Directors and other controllers of companies would be required to prove their identities under reforms to corporate transparency proposed by Companies House today. A set of measures aimed at tackling financial crime would also enable Companies House to cross-check information with other organisations.
A document published for consultation proposes what is claimed to be the biggest change since the Register of Companies was created in 1844. The announcement follows the government's proposals on corporate transparency and registration reform, published earlier this month.
Proposals fall into four main themes:
- Identity checks. 'We’re proposing that directors, people with significant control and those filing information should have their identity verified. We’re also considering whether more information should be disclosed about shareholders.’
- Improving the quality of information on the register. Companies House would have new powers to query information before it is entered on the register, making it easier to remove inaccurate information.

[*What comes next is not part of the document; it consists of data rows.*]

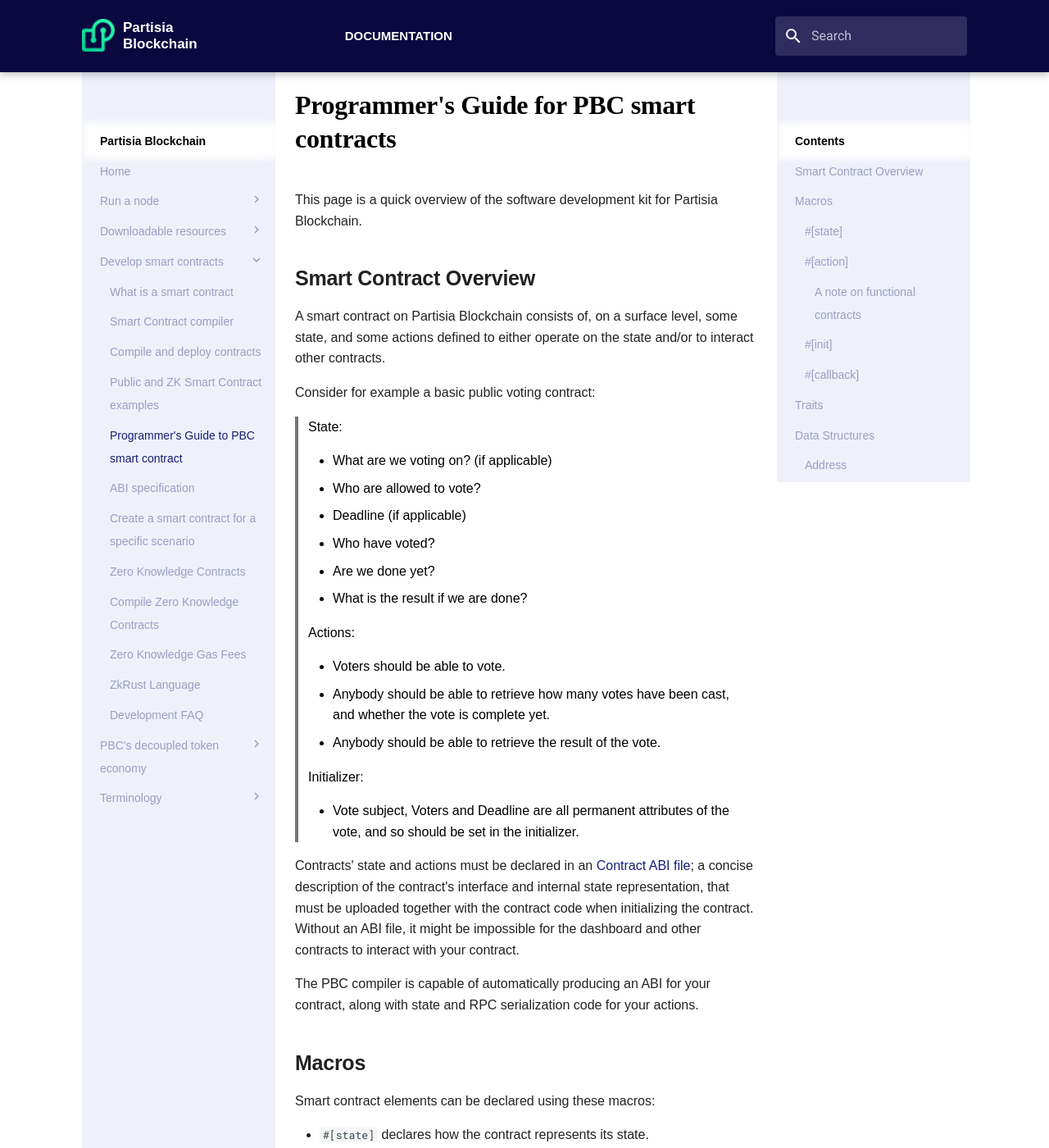
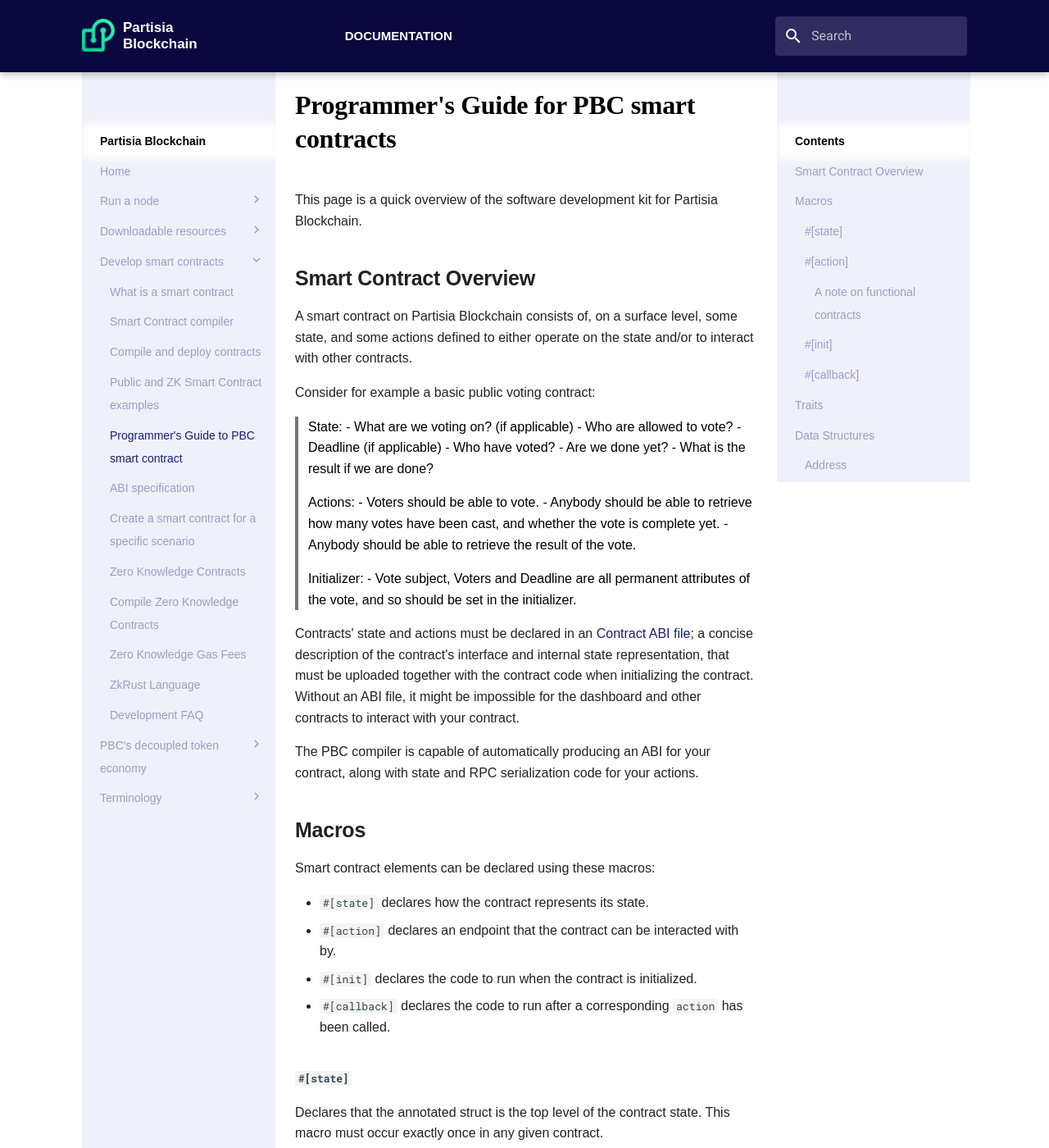
Before and after one commit to 0xSero/partisia-docs, an MkDocs documentation site: the page built from docs/programmers_guide.md, in a window 1280 px wide and 1400 px high. Shown: the whole window at 82% size. Built offline with MkDocs 1.6.1 and Material for MkDocs 9.7.7, drawn with Linux system fonts in a browser that asks for light colours; some web fonts are replaced; a script that is not in the unit is left out.

Commit message:
Fixing some layout on programmers_guide.

````diff
--- a/docs/programmers_guide.md
+++ b/docs/programmers_guide.md
@@ -7,12 +7,11 @@
 
 A smart contract on Partisia Blockchain consists of, on a surface level, some
 state, and some actions defined to either operate on the state and/or to
-interact other contracts.
+interact with other contracts.
 
 Consider for example a basic public voting contract:
 
 > State:
-
 > - What are we voting on? (if applicable)
 > - Who are allowed to vote?
 > - Deadline (if applicable)
@@ -21,28 +20,20 @@
 > - What is the result if we are done?
 
 > Actions:
-
 > - Voters should be able to vote.
-> - Anybody should be able to retrieve how many votes have been cast, and
->   whether the vote is complete yet.
+> - Anybody should be able to retrieve how many votes have been cast, and whether the vote is complete yet.
 > - Anybody should be able to retrieve the result of the vote.
 
 > Initializer:
-
 > - Vote subject, Voters and Deadline are all permanent attributes of the vote,
 >   and so should be set in the initializer.
 
-Contracts' state and actions must be declared in an [Contract ABI file](abiv.md#ABI Binary Format);
-a concise description of the contract's interface and internal state
-representation, that must be uploaded together with the contract code when
-initializing the contract.  Without an ABI file, it might be impossible for the
-dashboard and other contracts to interact with your contract.
+Contracts' state and actions must be declared in an [Contract ABI file](abiv.md#abi-binary-format);
+a concise description of the contract's interface and internal state representation, that must be uploaded together with the contract code when initializing the contract.  Without an ABI file, it might be impossible for the dashboard and other contracts to interact with your contract.
 
-The PBC compiler is capable of automatically producing an ABI for your contract, along
-with state and RPC serialization code for your actions.
+The PBC compiler is capable of automatically producing an ABI for your contract, along with state and RPC serialization code for your actions.
 
 ## Macros
-
 Smart contract elements can be declared using these macros:
 
 - `#[state]` declares how the contract represents its state.
@@ -51,7 +42,6 @@
 - `#[callback]` declares the code to run after a corresponding `action` has been called.
 
 ### `#[state]`
-
 Declares that the annotated struct is the top level of the contract state. This
 macro must occur exactly once in any given contract.
 
@@ -74,7 +64,6 @@
 Further reading: [state macro documentation](https://partisiablockchain.gitlab.io/language/contract-sdk/pbc_contract_codegen/attr.state.html)
 
 ### `#[action]`
-
 Declares that the annotated function is an contract action that can be called
 from other contracts and dashboard. Must have a signature of the following format:
 
@@ -107,13 +96,11 @@
 Further reading: [action macro documentation](https://partisiablockchain.gitlab.io/language/contract-sdk/pbc_contract_codegen/attr.action.html)
 
 #### A note on functional contracts
-
 Contracts are _functional_: Each interaction point, whether `init` or `action` take some input, and return some output. Interactions cannot produce side effects, visible or not. The state will thus not be changed should a transaction fail while running the contract code, whether due to panics or insufficient gas.
 
 Of further interest here, is that the entire contract is essentially "reset" after every interaction. Any [`static mut` items](https://doc.rust-lang.org/reference/items/static-items.html) will possess their initial value, once again. The only state your contract can possess is the state returned from interactions.
 
 ### `#[init]`
-
 Similar to `#[action]` macro, but declares how the contract can be initialized.
 
 ```rust
@@ -147,7 +134,6 @@
 Further reading: [init macro documentation](https://partisiablockchain.gitlab.io/language/contract-sdk/pbc_contract_codegen/attr.init.html)
 
 ### `#[callback]`
-
 Has to be linked with an `#[action]` macro in order to be called. In practise this is done by combining the implicitly created constant of the corresponding callback-annotated function with a call to an event group builder's with_callback() function.
 
 ```rust
@@ -189,28 +175,24 @@
 Further reading: [callback macro documentation](https://partisiablockchain.gitlab.io/language/contract-sdk/pbc_contract_codegen/attr.callback.html)
 
 ## Traits
-
 The compiler exposes traits that provides serialization methods. These traits are
 important for the operation of PBC contracts, but should rarely be implemented
 manually; prefer using the built-in derive methods.
 
-- ReadWriteState: Serialization for [State serialization format](abiv.md#State Binary Format).
-- ReadWriteRPC: Serialization for [RPC argument serialization format](abiv.md#RPC Binary Format).
-- CreateTypeSpec: Serialization for [ABI serialization format](abiv.md#ABI Binary Format).
+- ReadWriteState: Serialization for [State serialization format](abiv.md#state-binary-format).
+- ReadWriteRPC: Serialization for [RPC argument serialization format](abiv.md#rpc-binary-format).
+- CreateTypeSpec: Serialization for [ABI serialization format](abiv.md#abi-binary-format).
 
 Further reading: [`pbc_traits` crate documentation](https://partisiablockchain.gitlab.io/language/contract-sdk/pbc_traits/index.html)
 
 ## Data Structures
-
 ### Address
-
 `Address` represents an address on the blockchain; it has a subfield indicating
 the type of the address (account, system contract, public contract or zk contract.)
 
 Further reading: [Address struct documentation](https://partisiablockchain.gitlab.io/language/contract-sdk/pbc_contract_common/address/struct.Address.html)
 
 ### ContractContext
-
 `ContractContext` is available from every action, and contains some useful
 context information for the current transaction:
 
@@ -221,7 +203,6 @@
 Further reading: [ContractContext struct documentation](https://partisiablockchain.gitlab.io/language/contract-sdk/pbc_contract_common/context/index.html#structs)
 
 ### Events
-
 Partisia Blockchain's contract interaction model sandboxes each contract, and allows RPC
 calls as the primary form of interaction. As each transaction is entirely isolated, RPCs can
 only occur "between" action calls.
@@ -238,8 +219,7 @@
 To accommodate this model, the compiler requires each `action` annotated function to
 return a (possibly empty) `Vec` of `EventGroup`s, which represents the "Call X for me" information.
 
-Each `EventGroup` consists of one or more interactions (representing "Call
-X for me",) with the possibility of callbacks (representing "I want a reply") or return data (representing the optional data to be passed along with a reply) but never both at the same time.
+Each `EventGroup` consists of one or more interactions (representing "Call X for me",) with the possibility of callbacks (representing "I want a reply") or return data (representing the optional data to be passed along with a reply) but never both at the same time.
 All interactions in an `EventGroup` shares gas costs uniformly.
 
 To see how Bob might pass along some return data, see the following example:
@@ -281,13 +261,11 @@
 Further reading: [events module documentation](https://partisiablockchain.gitlab.io/language/contract-sdk/pbc_contract_common/events/index.html)
 
 ### CallbackContext
-
 The additional context struct that all callback-annotated functions receive as a parameter. It holds information about all events in the `EventGroup` linked to the callback. This information denotes whether *all* events successfully executed, the individual execution success-status of each event and optional return data linked to the event.
 
 Further reading: [CallbackContext struct documentation](https://partisiablockchain.gitlab.io/language/contract-sdk/pbc_contract_common/context/struct.CallbackContext.html)
 
 ## State serialization gas considerations
-
 Contracts with a lot of state should prefer `Vec<T>` to `BTreeSet<T>` or `BTreeMap<T>`, as `Vec<T>` (specifically for [CopySerializable](abiv.md#CopySerializable) `T`) are more efficiently (de)serialized, both in terms of gas and computation time. Remember that (de)serialization gas costs must be paid for _every_ action, even ones that never handle state.
 
 If quick lookups are required, and the data structure rarely changes, it might be feasible to maintain a sorted `Vec` in state, and use [`[T]::binary_search_by_key`](https://doc.rust-lang.org/std/primitive.slice.html#method.binary_search_by_key) for lookups, essentially creating your own map structure.
@@ -295,7 +273,6 @@
 Ensure you [depend upon and link against the `pbc_lib` crate](https://partisiablockchain.gitlab.io/language/contract-sdk/pbc_lib/index.html). This _should_ automatically lower gas costs.
 
 ### Cheap memcpy (or _why_ you should definitely link `pbc_lib`)
-
 The compiler exposes cheaper (in terms of gas) versions of the `memcpy` and `memmove` functions. These functions are commonly used for copying bytes around directly, but are (thankfully) rarely manually used in Rust, though they may still occur in compiled programs due to lower-level libraries and compiler optimizations. Your compiled contracts will be using `memcpy` for (de)serialization, hence why the compiler defines these alternatives.
 
 The `pbc_lib` crate overwrites these functions with versions that directly interact with the PBC WASM Interpreter to trigger the interpreter's built-in support for quickly copying data around.
````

- Better protection of personal information. Access to the register will be ’carefully managed’, with only identified or authorised people allowed to file information. Sensitive information will also be better protected.
- Enabling cross-checking of Companies House data against data held by other organisations. ’We want to see the exchange of intelligence made easier so we can quickly identify possible criminal behaviour.’
Campaign group Transparency International UK described the announcement as a step in the right direction. 'The system at the moment where you can set up a company without even producing a passport is not fit for purpose,' said Ben Cowdock, senior research officer. He strongly welcomed the proposal to give Companies House more power to check data. 'For example of 4 million UK companies, more than 300,000 claim they don't have or can't find a beneficial owner. That needs to be fixed.'
The government's consultation closes on 5 August.